July 12, 2012


The opinion of the court was delivered by: Hillman, District Judge


Presently before the Court is the motion of defendant, United States of America, to dismiss plaintiff's complaint for failure to exhaust her administrative remedies under the Federal Tort Claims Act. For the reasons expressed below, the Court will grant defendant's motion and dismiss plaintiff's claims against the United States without prejudice. The Court will also remand the remaining state law claims against defendants LabCorp and Antonius Sehonanda, M.D. for lack of subject matter jurisdiction if plaintiff cannot demonstrate within ten days that diversity jurisdiction exists for these claims.


On September 25, 2009, Lisa J. Hilton, who suffered from Stage IIB cervical cancer, passed away. Believing that the delay in the diagnosis and treatment of Ms. Hilton's cancer was the cause of her death, on September 23, 2011, plaintiff Annette Hilton-Davis, the administratrix of the estate of her sister, filed a wrongful death and survival action against CAMCare Health Corporation and her treating medical providers employed by CAMCare, nurse practitioner Tobi Smolensky, Andrenette Fleming, M.D., registered nurse Karen Way, and "Sue." She also filed suit against LabCorp and LabCorp employee Antonius Sehonandra, M.D.

After CAMCare and the other defendants were served with the complaint, on October 17, 2011, general counsel for CAMCare informed plaintiff's counsel that CAMCare is a Federally Qualified Healthcare Center, and that CAMCare's employees are deemed to be federal employees under the Federal Tort Claims Act ("FTCA"), 28 U.S.C. § 1346(b). Having been previously unaware of the status of CAMCare and its employees as covered under the FTCA, plaintiff filed a notice of claim on November 21, 2011. The LabCorp defendants filed their answer on November 28, 2011.

On February 7, 2012, the United States removed plaintiff's case to this Court, and substituted itself as a defendant for CAMCare and CAMCare's medical providers, pursuant to 28 U.S.C. § 2679(d)(2).*fn1 The United States then filed the instant motion to dismiss plaintiff's claims against it for plaintiff's failure to properly comply with the FTCA's requirement that prior to filing suit, plaintiff must have first presented the claim to, and it be denied by, the appropriate Federal agency.
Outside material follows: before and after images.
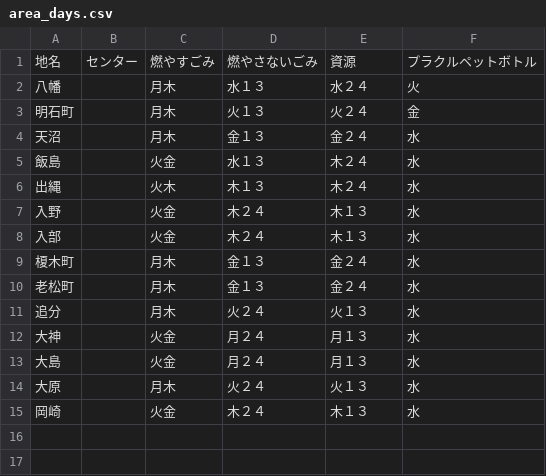
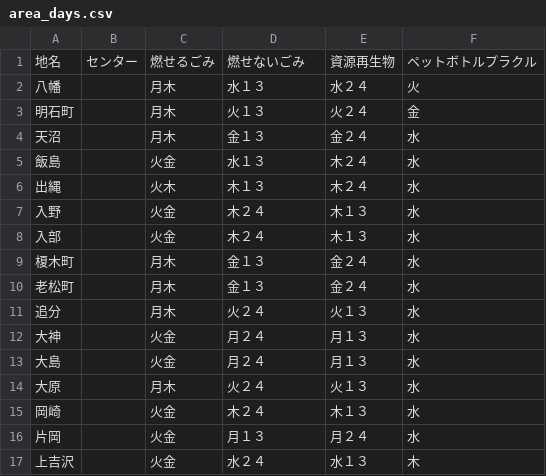
Before and after one commit to b3540/hiratuka-5374, a CSV file: data/area_days.csv, drawn as a sheet; the diff names each change by its address in the sheet, - before the commit and + after, or states it on an @@ line.

Commit message:
Update area_days.csv

```diff
--- a/data/area_days.csv
+++ b/data/area_days.csv
-C1: 燃やすごみ
+C1: 燃せるごみ
-D1: 燃やさないごみ
+D1: 燃せないごみ
-E1: 資源
+E1: 資源再生物
-F1: プラクルペットボトル
+F1: ペットボトルプラクル
+row 16: 片岡 |  | 火金 | 月１３ | 月２４ | 水
+row 17: 上吉沢 |  | 火金 | 水２４ | 水１３ | 木
```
Plaintiff has opposed the United States' motion.*fn2


A. Jurisdiction

This Court has "exclusive jurisdiction of civil actions on claims against the United States, for money damages, accruing on and after January 1, 1945, for injury or loss of property, or personal injury or death caused by the negligent or wrongful act or omission of any employee of the Government while acting within the scope of his office or employment, under circumstances where the United States, if a private person, would be liable to the claimant in accordance with the law of the place where the act or omission occurred." 28 U.S.C. § 1346. Unless the requirements of 28 U.S.C. § 1332 are shown, this Court only has supplemental jurisdiction over plaintiff's claims against the non-federal defendants. 28 U.S.C. § 1367(a) ("[I]n any civil action of which the district courts have original jurisdiction, the district courts shall have supplemental jurisdiction over all other claims that are so related to claims in the action within such original jurisdiction that they form part of the same case or controversy under Article III of the United States Constitution.").

B. Analysis

1. Plaintiff's claims against the United States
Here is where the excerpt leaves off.